At the end of last year, I was admiring the increasing array of 3D printed instruments, by Olag Diegel, on the vast 3D Systems stand at Euromold. The guitars were increasing in number, and had been joined by a new drum set. Chatting away with Avi Reichental, 3D Systems’ CEO, about the sights and sounds unveiled on the 3DS stand, he let me into a little secret — that he had challenged Olaf with his next instrumental 3D printed challenge. It was to be a saxophone.
And now we get to see the first iteration of a 3D printed sax — Olaf has published a sneak preview of his 3D printed alto saxophone. He heavily stresses that he is not a sax player, but gives it a go regardless to demonstrate that it works and to showcase the amazing capabilities of 3D printing.

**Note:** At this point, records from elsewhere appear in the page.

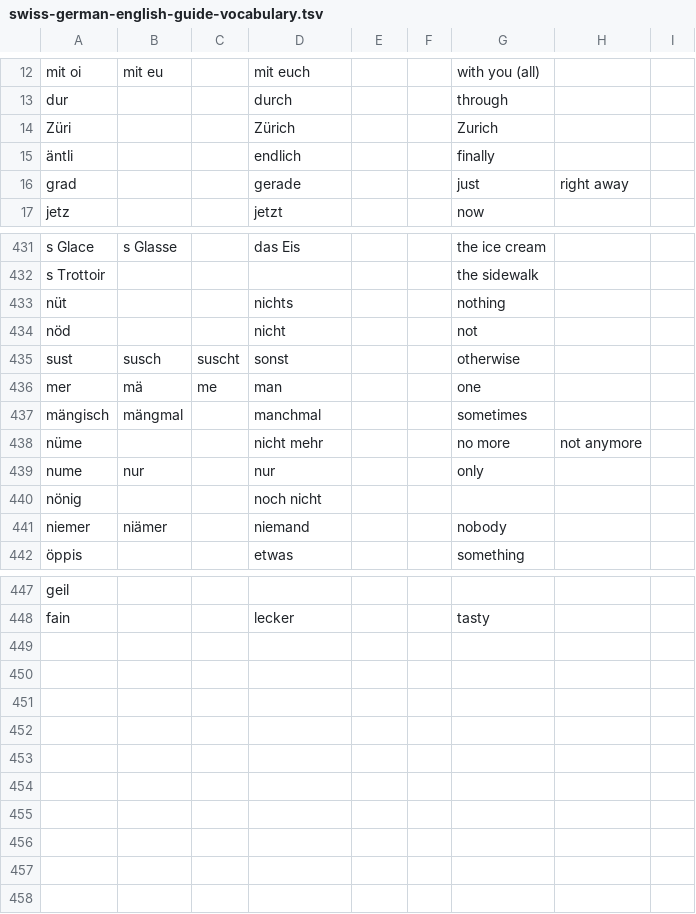
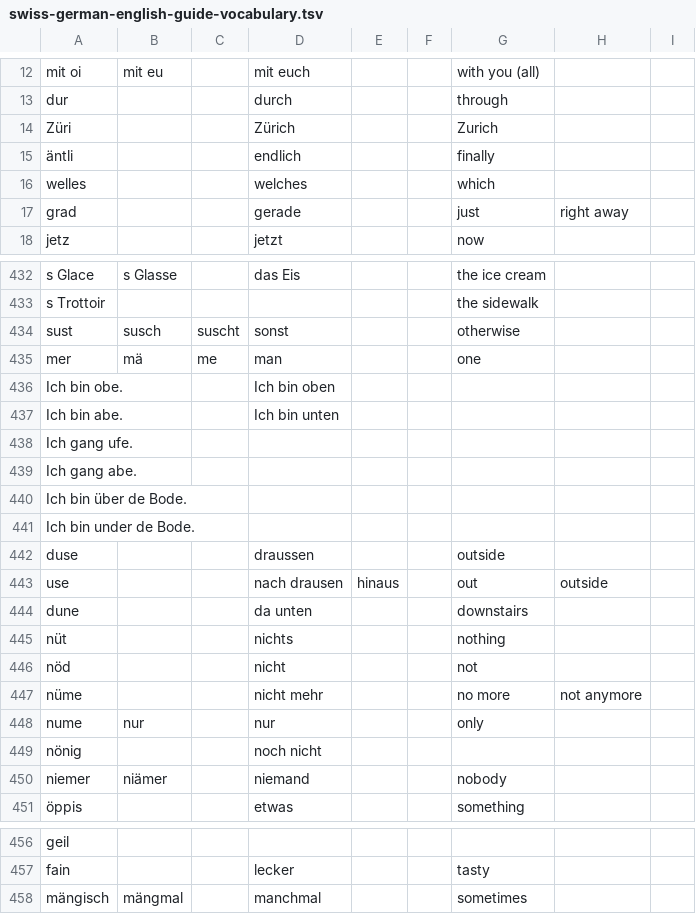
Before and after one commit to psanan/swiss-german-english, a TSV file: swiss-german-english-guide-vocabulary.tsv, drawn as a sheet; only a part is shown, gaps mark what is left out.

Commit message:
Guide TODO free!

```diff
--- a/swiss-german-english-guide-vocabulary.tsv
+++ b/swiss-german-english-guide-vocabulary.tsv
@@ -15,2 +15,3 @@ Züri			Zürich			Zurich
 äntli			endlich			finally			
+welles			welches			which			
 grad			gerade			just	right away		
@@ -432,7 +433,15 @@ s Glace	s Glasse		das Eis			the ice cream
 s Trottoir						the sidewalk			
+sust	susch	suscht	sonst			otherwise			
+mer	mä	me	man			one			
+Ich bin obe.			Ich bin oben						
+Ich bin abe.			Ich bin unten						
+Ich gang ufe.									
+Ich gang abe.									
+Ich bin über de Bode.									
+Ich bin under de Bode.									
+duse			draussen			outside			
+use			nach drausen	hinaus		out	outside		
+dune			da unten			downstairs			
 nüt			nichts			nothing			
 nöd			nicht			not			
-sust	susch	suscht	sonst			otherwise			
-mer	mä	me	man			one			
-mängisch	mängmal		manchmal			sometimes			
 nüme			nicht mehr			no more	not anymore		
@@ -448 +457,2 @@ geil
 fain			lecker			tasty			
+mängisch	mängmal		manchmal			sometimes			
```
Also changed, not shown: translations.tsv, 2 other files.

As stated – this is just a first iteration of the instrument, which Olaf says has been designed along the lines of traditionally manufactured saxophones as a proof of concept. Excluding springs and screws, this sax is composed of 41 3D printed components. It is printed in nylon material by virtue of the selective laser sintering process from 3D Systems, and weighs less than a quarter of a traditional saxophone.
The next iteration will be designed specifically for 3D printing, which will help alleviate some of the air leakages that occurred and caused some tuning issues with this iteration, but Olaf says: “the next iterations will be perfect, I promise!”
Bearing in mind he is not a sax player, you can get a feel for the style and sounds of this instrument in the video below ….
…. with a promise of more to come.